What to work on:
Find the string "diff" in the entries and copy each line that has it.

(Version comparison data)

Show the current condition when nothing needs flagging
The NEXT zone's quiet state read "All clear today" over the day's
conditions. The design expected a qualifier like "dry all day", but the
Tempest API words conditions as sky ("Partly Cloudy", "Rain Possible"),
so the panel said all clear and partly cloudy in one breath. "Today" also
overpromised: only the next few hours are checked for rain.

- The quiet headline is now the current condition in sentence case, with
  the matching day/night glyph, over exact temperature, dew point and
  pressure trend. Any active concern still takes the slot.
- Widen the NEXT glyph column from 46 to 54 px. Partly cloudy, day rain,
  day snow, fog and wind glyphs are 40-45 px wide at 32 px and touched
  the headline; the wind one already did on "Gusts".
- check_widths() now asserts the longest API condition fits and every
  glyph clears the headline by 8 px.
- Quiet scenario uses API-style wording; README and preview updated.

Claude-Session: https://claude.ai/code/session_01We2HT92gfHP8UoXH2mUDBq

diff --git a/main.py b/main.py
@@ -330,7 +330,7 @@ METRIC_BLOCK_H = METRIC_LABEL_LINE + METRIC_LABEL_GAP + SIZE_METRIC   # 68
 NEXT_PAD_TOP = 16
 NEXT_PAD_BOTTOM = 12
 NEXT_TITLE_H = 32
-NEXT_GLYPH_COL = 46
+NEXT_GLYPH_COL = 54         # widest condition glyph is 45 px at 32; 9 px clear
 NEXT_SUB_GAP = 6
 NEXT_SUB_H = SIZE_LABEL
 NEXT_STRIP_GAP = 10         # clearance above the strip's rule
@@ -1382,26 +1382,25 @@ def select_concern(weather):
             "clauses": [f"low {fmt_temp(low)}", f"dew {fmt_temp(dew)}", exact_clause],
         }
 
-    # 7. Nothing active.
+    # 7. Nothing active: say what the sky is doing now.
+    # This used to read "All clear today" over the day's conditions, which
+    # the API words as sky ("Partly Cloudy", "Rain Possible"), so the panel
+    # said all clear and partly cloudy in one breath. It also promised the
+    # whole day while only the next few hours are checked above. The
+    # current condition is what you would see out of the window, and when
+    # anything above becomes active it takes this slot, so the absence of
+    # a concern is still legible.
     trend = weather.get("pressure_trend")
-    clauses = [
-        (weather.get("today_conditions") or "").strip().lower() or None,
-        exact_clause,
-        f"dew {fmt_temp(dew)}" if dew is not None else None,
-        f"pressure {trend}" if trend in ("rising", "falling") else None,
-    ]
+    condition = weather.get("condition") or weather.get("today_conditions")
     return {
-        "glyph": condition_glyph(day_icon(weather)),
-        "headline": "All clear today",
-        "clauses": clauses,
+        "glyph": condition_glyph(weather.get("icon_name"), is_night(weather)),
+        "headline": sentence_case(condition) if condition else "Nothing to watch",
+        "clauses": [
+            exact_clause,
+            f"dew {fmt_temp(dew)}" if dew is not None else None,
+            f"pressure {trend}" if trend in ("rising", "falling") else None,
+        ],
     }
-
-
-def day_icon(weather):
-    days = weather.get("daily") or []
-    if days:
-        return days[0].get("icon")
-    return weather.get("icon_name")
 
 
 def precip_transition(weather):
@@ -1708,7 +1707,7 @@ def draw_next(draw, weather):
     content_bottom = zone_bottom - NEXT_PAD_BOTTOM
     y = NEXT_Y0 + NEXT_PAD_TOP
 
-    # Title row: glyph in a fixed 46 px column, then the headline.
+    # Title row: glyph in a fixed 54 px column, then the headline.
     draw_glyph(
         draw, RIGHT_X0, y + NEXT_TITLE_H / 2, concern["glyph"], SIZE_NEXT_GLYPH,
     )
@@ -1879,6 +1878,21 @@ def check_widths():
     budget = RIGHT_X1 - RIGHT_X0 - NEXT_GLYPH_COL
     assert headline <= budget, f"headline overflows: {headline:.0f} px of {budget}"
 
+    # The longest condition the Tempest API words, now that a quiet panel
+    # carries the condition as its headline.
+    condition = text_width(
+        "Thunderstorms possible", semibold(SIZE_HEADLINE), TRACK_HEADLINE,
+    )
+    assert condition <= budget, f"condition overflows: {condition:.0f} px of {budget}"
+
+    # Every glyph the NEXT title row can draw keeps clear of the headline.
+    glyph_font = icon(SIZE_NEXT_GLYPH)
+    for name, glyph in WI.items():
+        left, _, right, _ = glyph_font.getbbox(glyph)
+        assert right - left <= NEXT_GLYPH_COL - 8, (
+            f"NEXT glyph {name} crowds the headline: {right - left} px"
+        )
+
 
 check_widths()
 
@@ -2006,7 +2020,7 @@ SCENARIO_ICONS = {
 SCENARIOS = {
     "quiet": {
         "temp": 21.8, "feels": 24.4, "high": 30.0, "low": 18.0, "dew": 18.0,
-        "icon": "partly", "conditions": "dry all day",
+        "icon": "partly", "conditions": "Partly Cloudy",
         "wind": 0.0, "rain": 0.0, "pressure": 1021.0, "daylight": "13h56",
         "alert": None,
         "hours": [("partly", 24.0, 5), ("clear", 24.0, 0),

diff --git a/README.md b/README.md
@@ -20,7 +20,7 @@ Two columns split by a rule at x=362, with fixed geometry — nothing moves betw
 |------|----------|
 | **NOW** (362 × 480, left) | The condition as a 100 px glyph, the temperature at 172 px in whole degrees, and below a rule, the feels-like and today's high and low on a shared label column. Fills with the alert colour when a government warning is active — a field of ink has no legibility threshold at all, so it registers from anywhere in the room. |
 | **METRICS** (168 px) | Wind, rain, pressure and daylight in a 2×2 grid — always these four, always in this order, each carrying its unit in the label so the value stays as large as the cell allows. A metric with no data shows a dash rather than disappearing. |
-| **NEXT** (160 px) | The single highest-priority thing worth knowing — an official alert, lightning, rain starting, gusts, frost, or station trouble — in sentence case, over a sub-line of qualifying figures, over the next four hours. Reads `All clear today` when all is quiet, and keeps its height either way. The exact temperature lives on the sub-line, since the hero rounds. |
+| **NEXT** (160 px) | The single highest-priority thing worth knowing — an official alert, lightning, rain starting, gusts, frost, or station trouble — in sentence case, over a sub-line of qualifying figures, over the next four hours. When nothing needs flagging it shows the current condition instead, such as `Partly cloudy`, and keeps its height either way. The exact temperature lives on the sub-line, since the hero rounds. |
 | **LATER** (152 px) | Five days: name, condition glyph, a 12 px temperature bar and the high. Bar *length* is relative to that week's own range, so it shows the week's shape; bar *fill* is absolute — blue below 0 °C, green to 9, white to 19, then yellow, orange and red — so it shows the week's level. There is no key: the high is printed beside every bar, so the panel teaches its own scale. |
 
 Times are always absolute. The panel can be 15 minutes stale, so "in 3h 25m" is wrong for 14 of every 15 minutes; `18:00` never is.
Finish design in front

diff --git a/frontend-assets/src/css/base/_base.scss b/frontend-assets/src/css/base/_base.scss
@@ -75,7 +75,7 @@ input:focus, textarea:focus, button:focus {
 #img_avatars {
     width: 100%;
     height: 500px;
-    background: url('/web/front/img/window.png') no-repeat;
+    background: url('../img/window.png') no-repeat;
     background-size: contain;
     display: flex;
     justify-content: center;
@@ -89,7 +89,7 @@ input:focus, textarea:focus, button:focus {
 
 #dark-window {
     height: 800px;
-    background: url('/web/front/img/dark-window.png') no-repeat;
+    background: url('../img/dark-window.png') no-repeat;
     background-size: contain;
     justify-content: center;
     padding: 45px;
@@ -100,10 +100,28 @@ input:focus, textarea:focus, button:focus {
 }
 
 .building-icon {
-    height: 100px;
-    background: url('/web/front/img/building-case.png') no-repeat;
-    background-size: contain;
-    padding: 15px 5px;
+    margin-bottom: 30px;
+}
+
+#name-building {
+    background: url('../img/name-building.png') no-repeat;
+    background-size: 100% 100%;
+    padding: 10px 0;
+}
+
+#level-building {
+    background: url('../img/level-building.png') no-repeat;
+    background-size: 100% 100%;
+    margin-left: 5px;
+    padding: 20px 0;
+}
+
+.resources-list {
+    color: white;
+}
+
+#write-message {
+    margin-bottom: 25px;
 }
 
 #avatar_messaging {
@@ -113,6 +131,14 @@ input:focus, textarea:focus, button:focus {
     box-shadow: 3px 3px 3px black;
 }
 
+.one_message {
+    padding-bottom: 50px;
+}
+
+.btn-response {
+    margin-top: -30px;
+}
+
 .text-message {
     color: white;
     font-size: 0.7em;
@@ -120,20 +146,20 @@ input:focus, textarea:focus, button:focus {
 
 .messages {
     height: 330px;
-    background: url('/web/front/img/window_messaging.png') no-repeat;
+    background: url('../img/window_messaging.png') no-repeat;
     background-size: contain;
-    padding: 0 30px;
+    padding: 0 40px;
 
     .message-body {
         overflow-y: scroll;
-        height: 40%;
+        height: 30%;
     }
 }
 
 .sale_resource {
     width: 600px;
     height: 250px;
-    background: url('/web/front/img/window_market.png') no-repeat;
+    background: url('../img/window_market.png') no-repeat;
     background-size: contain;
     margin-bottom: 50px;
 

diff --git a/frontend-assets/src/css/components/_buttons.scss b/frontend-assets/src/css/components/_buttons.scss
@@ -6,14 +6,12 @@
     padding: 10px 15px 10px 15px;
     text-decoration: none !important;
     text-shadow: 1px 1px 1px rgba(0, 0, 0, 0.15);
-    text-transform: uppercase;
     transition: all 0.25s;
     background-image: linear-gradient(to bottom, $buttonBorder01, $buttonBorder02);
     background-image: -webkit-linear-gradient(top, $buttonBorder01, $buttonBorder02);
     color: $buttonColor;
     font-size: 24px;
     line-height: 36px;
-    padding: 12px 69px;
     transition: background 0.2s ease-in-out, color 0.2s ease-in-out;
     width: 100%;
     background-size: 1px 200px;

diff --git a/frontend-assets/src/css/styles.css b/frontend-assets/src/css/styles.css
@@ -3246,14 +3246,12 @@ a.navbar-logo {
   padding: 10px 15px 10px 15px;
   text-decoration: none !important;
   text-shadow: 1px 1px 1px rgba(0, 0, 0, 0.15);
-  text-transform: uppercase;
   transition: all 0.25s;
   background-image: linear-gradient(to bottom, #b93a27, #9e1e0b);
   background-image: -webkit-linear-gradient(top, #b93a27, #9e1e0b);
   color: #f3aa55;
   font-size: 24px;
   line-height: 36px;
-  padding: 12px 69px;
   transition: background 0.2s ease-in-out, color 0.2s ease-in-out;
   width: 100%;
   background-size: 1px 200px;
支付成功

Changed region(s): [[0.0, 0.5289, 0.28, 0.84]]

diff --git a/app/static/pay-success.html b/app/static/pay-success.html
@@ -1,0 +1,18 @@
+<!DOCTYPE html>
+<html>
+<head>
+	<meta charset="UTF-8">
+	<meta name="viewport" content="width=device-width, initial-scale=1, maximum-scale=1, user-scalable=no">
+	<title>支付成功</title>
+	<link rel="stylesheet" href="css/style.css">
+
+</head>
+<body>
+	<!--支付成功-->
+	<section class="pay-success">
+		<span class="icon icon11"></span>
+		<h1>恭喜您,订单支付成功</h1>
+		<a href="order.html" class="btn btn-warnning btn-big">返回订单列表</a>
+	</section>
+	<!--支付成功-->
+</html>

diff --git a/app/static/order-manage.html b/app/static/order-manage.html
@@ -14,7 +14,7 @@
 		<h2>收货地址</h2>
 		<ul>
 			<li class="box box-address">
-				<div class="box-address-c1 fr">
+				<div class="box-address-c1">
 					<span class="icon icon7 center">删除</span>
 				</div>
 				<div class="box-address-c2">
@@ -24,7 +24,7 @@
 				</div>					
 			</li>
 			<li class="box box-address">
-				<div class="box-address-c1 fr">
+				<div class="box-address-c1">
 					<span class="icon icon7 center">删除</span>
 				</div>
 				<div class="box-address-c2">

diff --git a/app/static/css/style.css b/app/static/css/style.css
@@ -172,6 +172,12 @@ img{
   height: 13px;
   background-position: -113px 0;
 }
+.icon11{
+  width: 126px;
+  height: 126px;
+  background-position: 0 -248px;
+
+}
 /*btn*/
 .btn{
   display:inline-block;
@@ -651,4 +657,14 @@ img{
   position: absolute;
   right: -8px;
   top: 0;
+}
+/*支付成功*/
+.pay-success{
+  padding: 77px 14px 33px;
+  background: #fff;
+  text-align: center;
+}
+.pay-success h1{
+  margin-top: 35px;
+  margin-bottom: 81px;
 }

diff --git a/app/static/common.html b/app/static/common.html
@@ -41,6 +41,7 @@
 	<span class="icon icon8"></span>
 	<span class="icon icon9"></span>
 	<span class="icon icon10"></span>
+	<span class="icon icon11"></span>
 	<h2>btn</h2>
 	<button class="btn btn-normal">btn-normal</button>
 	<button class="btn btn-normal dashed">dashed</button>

Result:
diff --git a/main.py b/main.py
diff --git a/README.md b/README.md
diff --git a/frontend-assets/src/css/base/_base.scss b/frontend-assets/src/css/base/_base.scss
diff --git a/frontend-assets/src/css/components/_buttons.scss b/frontend-assets/src/css/components/_buttons.scss
diff --git a/frontend-assets/src/css/styles.css b/frontend-assets/src/css/styles.css
diff --git a/app/static/pay-success.html b/app/static/pay-success.html
diff --git a/app/static/order-manage.html b/app/static/order-manage.html
diff --git a/app/static/css/style.css b/app/static/css/style.css
diff --git a/app/static/common.html b/app/static/common.html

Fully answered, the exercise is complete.